:: YOUR OBJECTIVE ::
Among the entries that follow, find the lines containing the string "list" and copy them.

____ EXERCISE MATERIAL

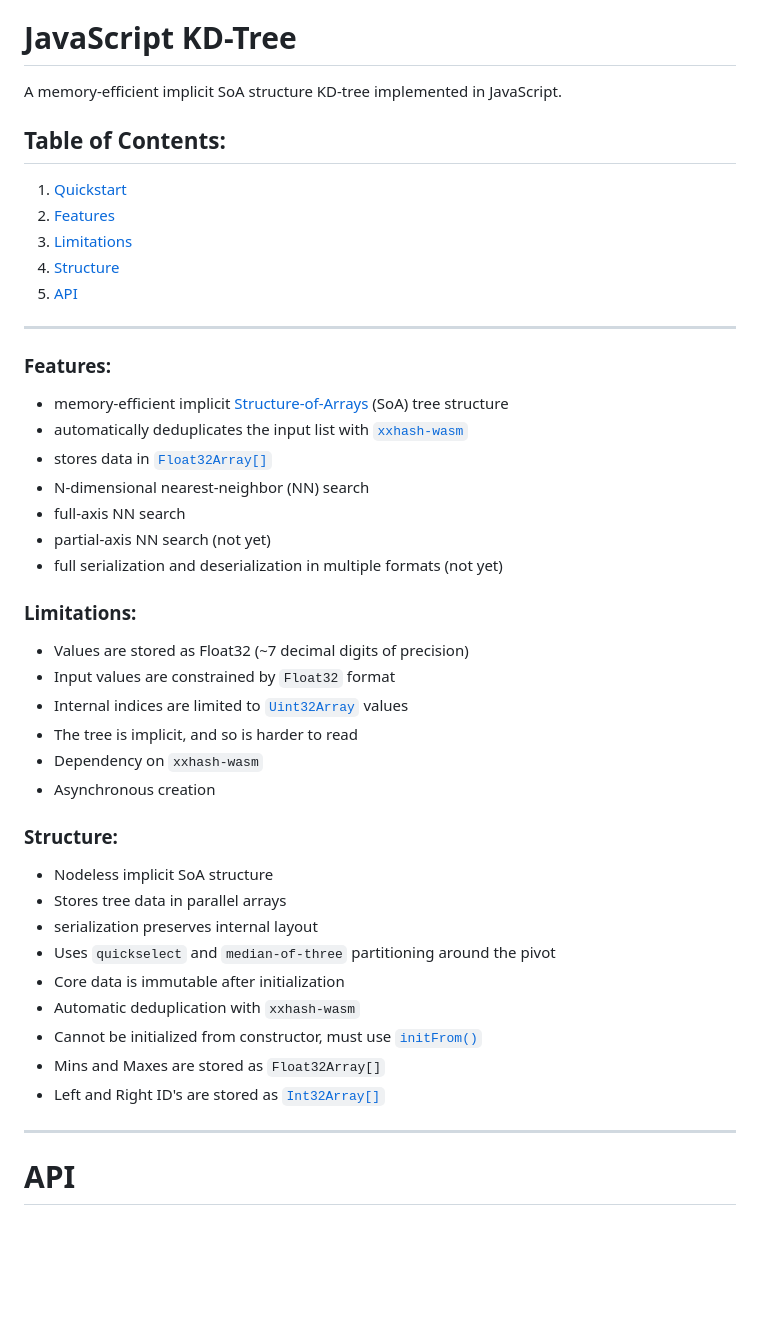
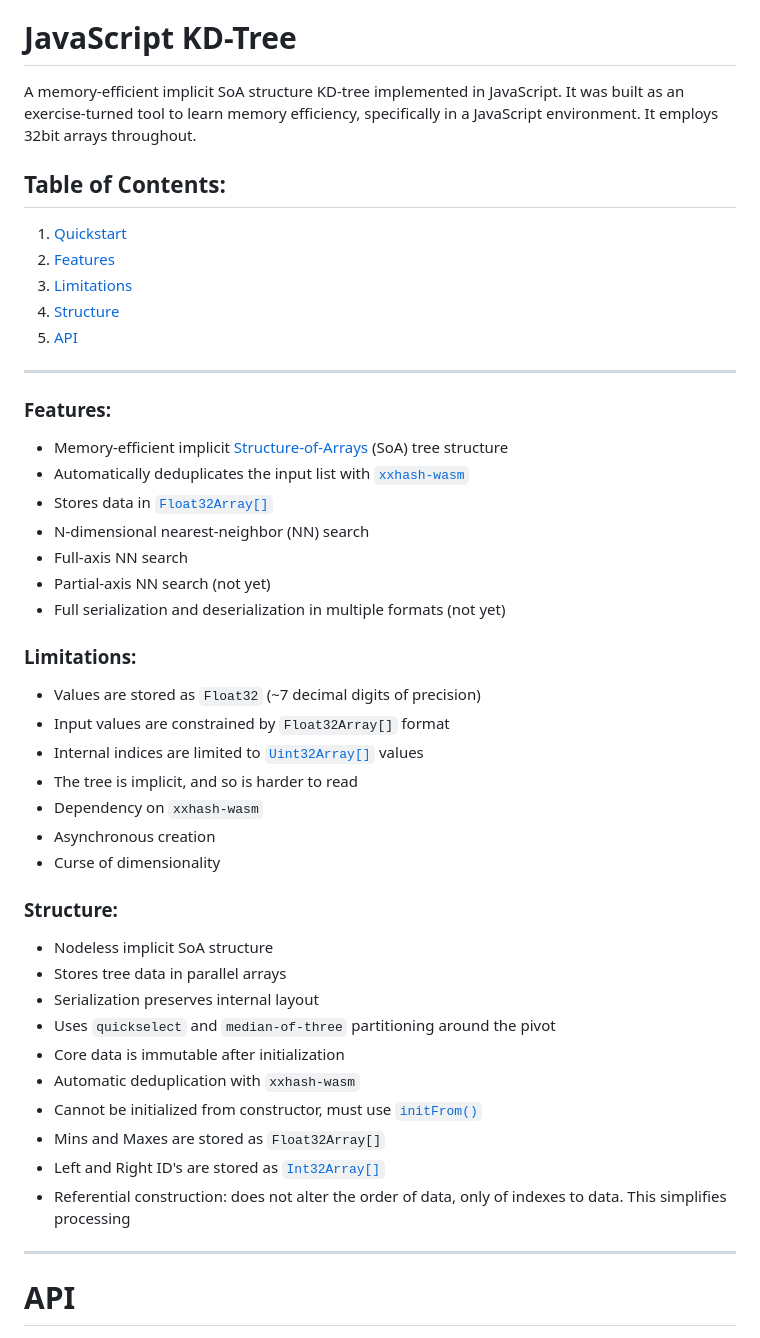
Before and after one commit to James-Ibersteen-Hawker/KDTree, a Markdown page: README.md, the part around one of its changes. Rendered like a GitHub page; blank space fills up the shorter version.

```diff
--- a/README.md
+++ b/README.md
@@ -1,6 +1,6 @@
 > Status: late development, pre v.01
 # JavaScript KD-Tree
-A memory-efficient implicit SoA structure KD-tree implemented in JavaScript.
+A memory-efficient implicit SoA structure KD-tree implemented in JavaScript. It was built as an exercise-turned tool to learn memory efficiency, specifically in a JavaScript environment. It employs 32bit arrays throughout.
 ## Table of Contents:
 1. [Quickstart](#quickstart)
 2. [Features](#features)
@@ -10,32 +10,34 @@ A memory-efficient implicit SoA structure KD-tree implemented in JavaScript.
 ***
 
 ### Features:
-- memory-efficient implicit [Structure-of-Arrays](https://en.wikipedia.org/wiki/AoS_and_SoA) (SoA) tree structure
-- automatically deduplicates the input list with [`xxhash-wasm`](https://github.com/cyan4973/xxhash)
-- stores data in [`Float32Array[]`](https://developer.mozilla.org/en-US/docs/Web/JavaScript/Reference/Global_Objects/Float32Array)
+- Memory-efficient implicit [Structure-of-Arrays](https://en.wikipedia.org/wiki/AoS_and_SoA) (SoA) tree structure
+- Automatically deduplicates the input list with [`xxhash-wasm`](https://github.com/cyan4973/xxhash)
+- Stores data in [`Float32Array[]`](https://developer.mozilla.org/en-US/docs/Web/JavaScript/Reference/Global_Objects/Float32Array)
 - N-dimensional nearest-neighbor (NN) search
-- full-axis NN search
-- partial-axis NN search (not yet)
-- full serialization and deserialization in multiple formats (not yet)
+- Full-axis NN search
+- Partial-axis NN search (not yet)
+- Full serialization and deserialization in multiple formats (not yet)
 
 ### Limitations:
-- Values are stored as Float32 (~7 decimal digits of precision)
-- Input values are constrained by `Float32` format
-- Internal indices are limited to [`Uint32Array`](https://developer.mozilla.org/en-US/docs/Web/JavaScript/Reference/Global_Objects/Uint32Array) values
+- Values are stored as `Float32` (~7 decimal digits of precision)
+- Input values are constrained by `Float32Array[]` format
+- Internal indices are limited to [`Uint32Array[]`](https://developer.mozilla.org/en-US/docs/Web/JavaScript/Reference/Global_Objects/Uint32Array) values
 - The tree is implicit, and so is harder to read
 - Dependency on `xxhash-wasm`
 - Asynchronous creation
+- Curse of dimensionality
 
 ### Structure:
 - Nodeless implicit SoA structure
 - Stores tree data in parallel arrays
-- serialization preserves internal layout
+- Serialization preserves internal layout
 - Uses `quickselect` and `median-of-three` partitioning around the pivot
 - Core data is immutable after initialization
 - Automatic deduplication with `xxhash-wasm`
 - Cannot be initialized from constructor, must use [`initFrom()`](#initialize)
 - Mins and Maxes are stored as `Float32Array[]`
 - Left and Right ID's are stored as [`Int32Array[]`](https://developer.mozilla.org/en-US/docs/Web/JavaScript/Reference/Global_Objects/Int32Array)
+- Referential construction: does not alter the order of data, only of indexes to data. This simplifies processing
 ***
 #  API
 ## Table of Contents
```
Also changed, not shown: other parts of README.md (+8 -5 lines).
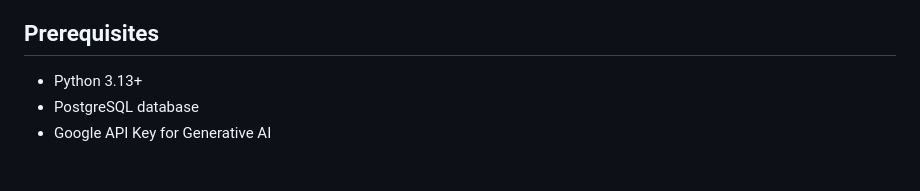
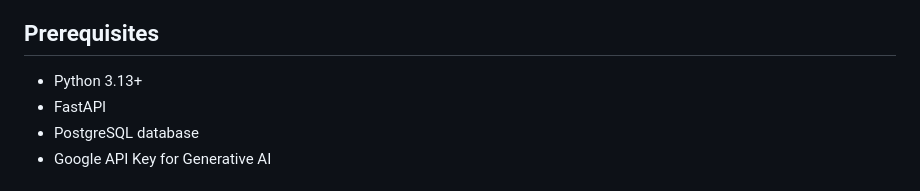
Before and after one commit to viperthapa/Retail-Shop-Intelligent-Chat-Application, a Markdown page: README.md, the part around the change. Drawn GitHub-style.

Commit message:
Add FastAPI to prerequisites list

```diff
--- a/README.md
+++ b/README.md
@@ -21,6 +21,7 @@ An intelligent chatbot that provides information about retail shop products, dis
 ## Prerequisites
 
 - Python 3.13+
+- FastAPI
 - PostgreSQL database
 - Google API Key for Generative AI
 
```
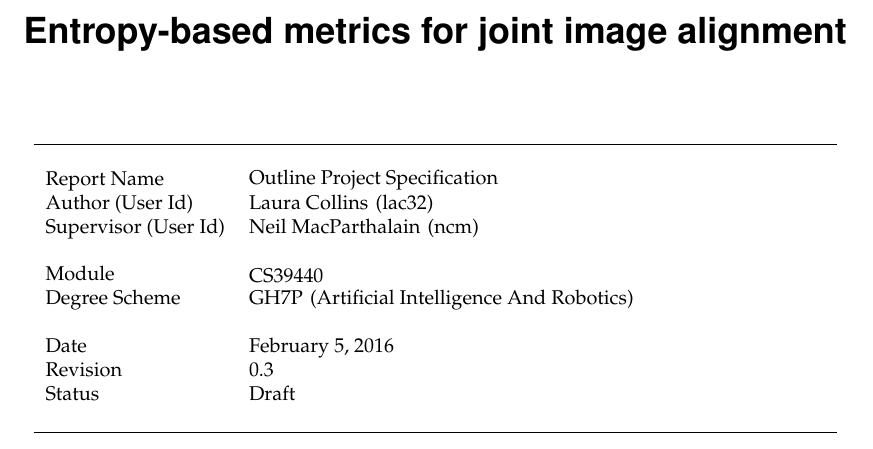
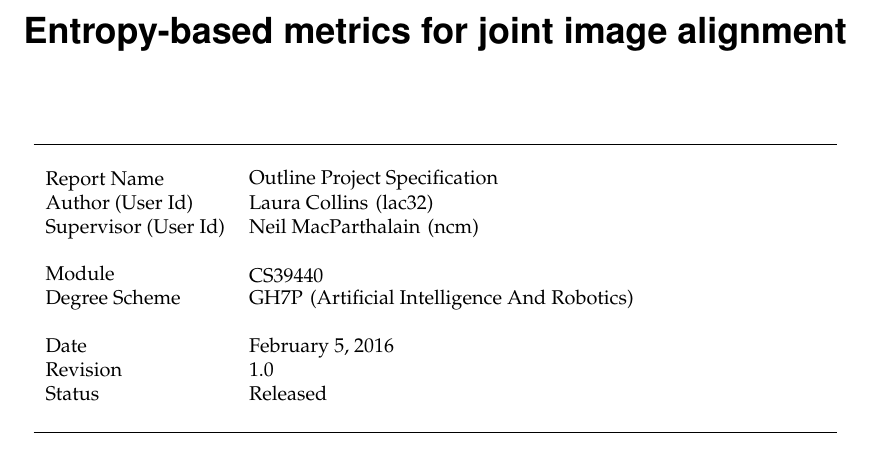
Before and after one commit to LauraCo/Major-Project, a LaTeX document (Documentation/OPS/lac32_OutlineProjectSpecification.tex): part of page 1 of 4, cut so that both start at the same text. Compiled offline with pdfLaTeX.

Commit message:
Rename to required file name & change Document status to Released

```diff
--- a/Documentation/OPS/OPS_lac32.tex
+++ b/Documentation/OPS/lac32_OutlineProjectSpecification.tex
@@ -33,8 +33,8 @@
 \projecttitle{Entropy-based metrics for joint image alignment}
 \projecttitlememoir{Entropy-based metrics for joint image alignment} %same as the project title or abridged version for page header
 \reporttitle{Outline Project Specification}
-\version{0.3}
-\docstatus{Draft}
+\version{1.0}
+\docstatus{Released}
 \modulecode{CS39440}
 \degreeschemecode{GH7P}
 \degreeschemename{Artificial Intelligence And Robotics}
```
Also changed, not shown: Documentation/OPS/OPS_lac32.pdf (deleted), Documentation/OPS/lac32_OutlineProjectSpecification.pdf (added).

________

:: SOLUTION TO THIS TASK ::
-- automatically deduplicates the input list with [`xxhash-wasm`](https://github.com/cyan4973/xxhash)
+- Automatically deduplicates the input list with [`xxhash-wasm`](https://github.com/cyan4973/xxhash)
Add FastAPI to prerequisites list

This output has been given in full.